Patrick Cunningham’s attorney Tobin Romero insists in a letter to the House Oversight Committee that his client is a pawn caught in the middle of a power struggle between the Executive Branch and the Legislative Branch. The simple fact of the matter however, is that Cunningham refused to provide any information to Oversight beyond his name and title.
Presumably, Cunningham could provide considerable information about the functioning of the U.S. Attorney’s office in Phoenix and the structure and personnel involved in Operation Fast and Furious, without putting himself in any criminal jeopardy regarding his role as the Criminal Division head in the gun-walking plot. By pleading for blanket Fifth Amendment protection, Cunningham is presenting the image of a potential felon intent on denying investigators any possible shred of information that could uncover felonious actions within the Department of Justice (DOJ). A broad cover-up? It certainly seems not just possible, but probable.
Meanwhile, the Arizona legislature seems to have tired of the obstructionism of the Obama Administration, and has decided to launch their own investigation of Operation Fast and Furious to determine if DOJ officials committed felonies under Arizona state law. They intend to return their findings by the end of March, which would seem to impose some constraint on how much longer DOJ Inspector General Cynthia Schendar can delay publishing the IG’s findings.
The American Center for Law and Justice (ACLJ) came out with a statement in support of the Arizona legislature’s move.

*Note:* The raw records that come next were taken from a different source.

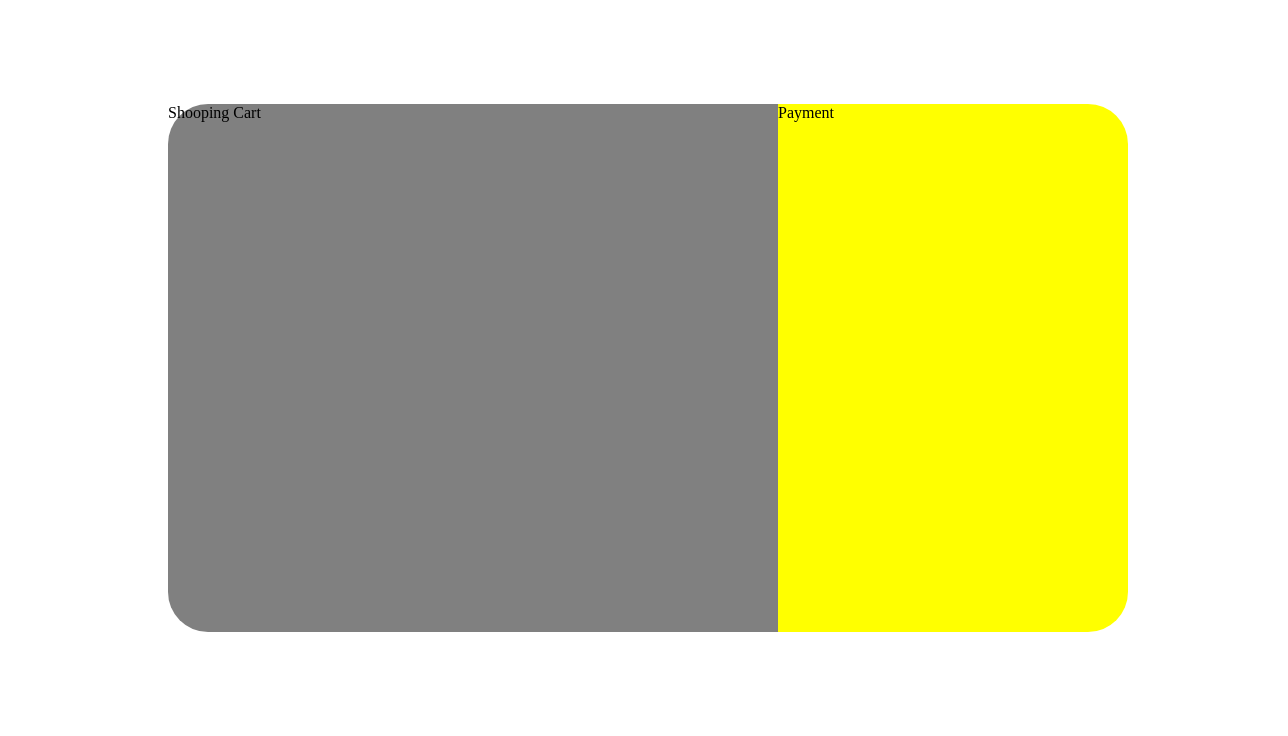
Repository: NDBaoFE/pizza-ordering-hiep
Page: /checkout
These files come from the project's save history. The page is drawn as it stood at one moment and after the next save; the edit follows.
The browser window is 1280 px wide. The page is 1288 px wide, so the pictures cover 1288 px, including what lies to the right of the window. The pictures show the whole page.
The project was rebuilt for these pictures with package versions that can differ from the ones it lists, and the page was loaded fresh each time.

Above is the page before, as saved 2022-08-27 21:52:05.

After the next save:
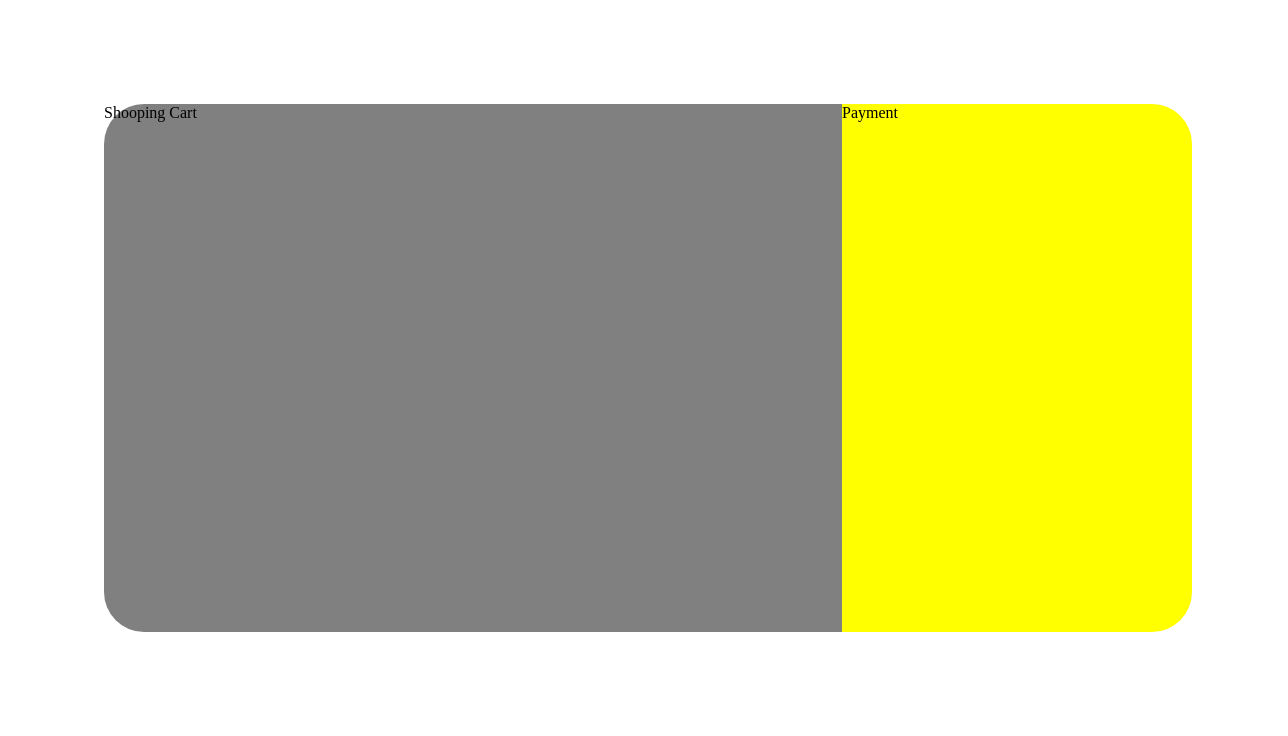
Saved 15 s later.
--- a/src/pages/Checkout/Checkout.styled.js
+++ b/src/pages/Checkout/Checkout.styled.js
@@ -4,7 +4,7 @@
   box-sizing: border-box;
   width: 100vw;
   height: 100vh;
-  padding: 6rem 10rem;
+  padding: 6rem;
   display: flex;
   overflow: hidden;
 `

After the save that followed:
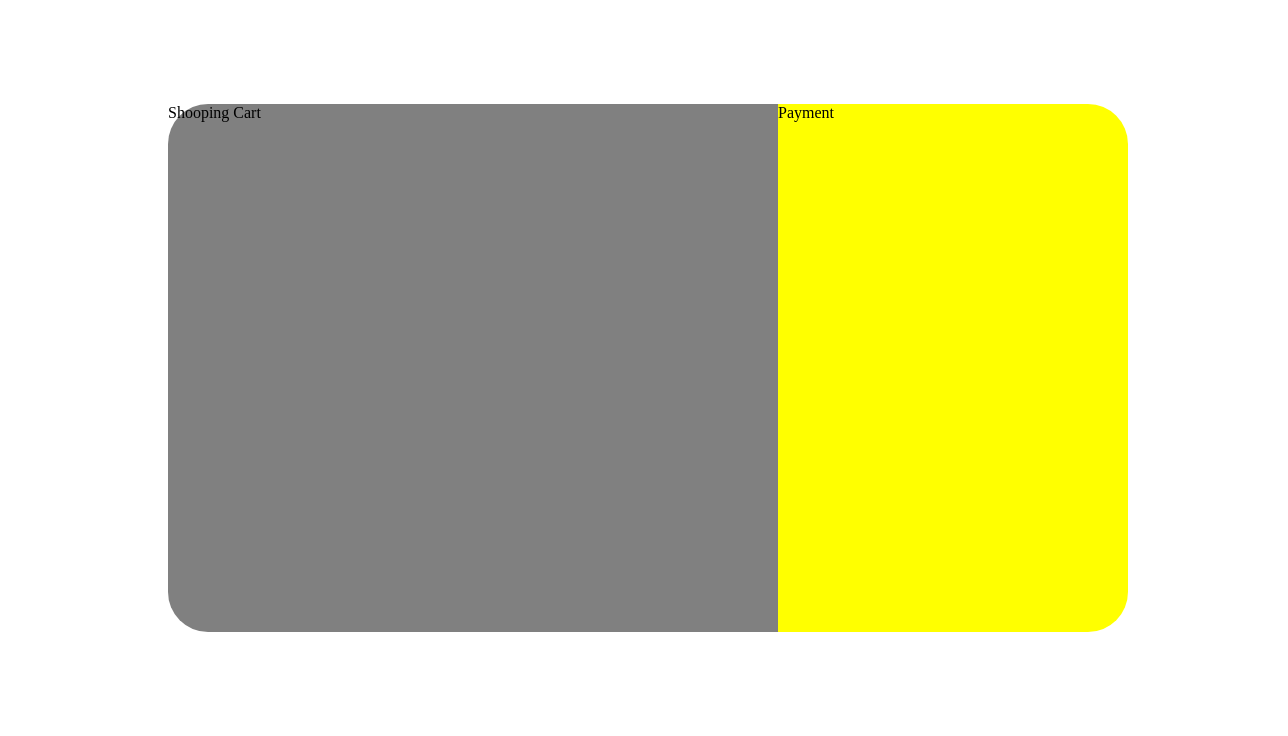
Saved 4 s later.
--- a/src/pages/Checkout/Checkout.styled.js
+++ b/src/pages/Checkout/Checkout.styled.js
@@ -4,7 +4,7 @@
   box-sizing: border-box;
   width: 100vw;
   height: 100vh;
-  padding: 6rem;
+  padding: 6rem 10rem;
   display: flex;
   overflow: hidden;
 `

“The state of Arizona’s decision to launch a probe into this botched program is clearly warranted and underscores the serious nature of what took place with this deadly federally-run law enforcement program,” said Jay Sekulow, Chief Counsel of the ACLJ. “Combined with a Congressional investigation that’s still underway, the Arizona probe represents an important opportunity to get to the bottom of what really happened with this flawed program. The Justice Department has been less than forthcoming about its role in the failed operation, and we’re hopeful the Arizona investigation will produce answers – something that both Arizona citizens and the American people deserve.”
The ACLJ has heard from more than 50,000 Americans nationwide urging President Obama and Attorney General Eric Holder to provide the truth about Operation Fast & Furious.
The results of the Arizona legislatures investigation will not itself lead to criminal charges, but any criminal evidence that is uncovered by the committee could be turned over to the State Attorney General, who could then order a criminal investigation based upon the evidence. One interesting possible avenue that state investigators may be able to plumb better than House investigators is any role that state and local law enforcement officers may have played in Operation Fast and Furious. While local and state law enforcement would not have been directly involved in the plot, they do work with the federal government fusion centers and may have had some access to information that the Justice Department would rather not have revealed.
Correction: The headline on this post originally pointed at the head of the DOJ’s Criminal Division, which is assistant attorney general Lanny Breuer, as invoking his fifth amendment rights against self-incrimination. However, Breuer did not take the fifth. We regret the error.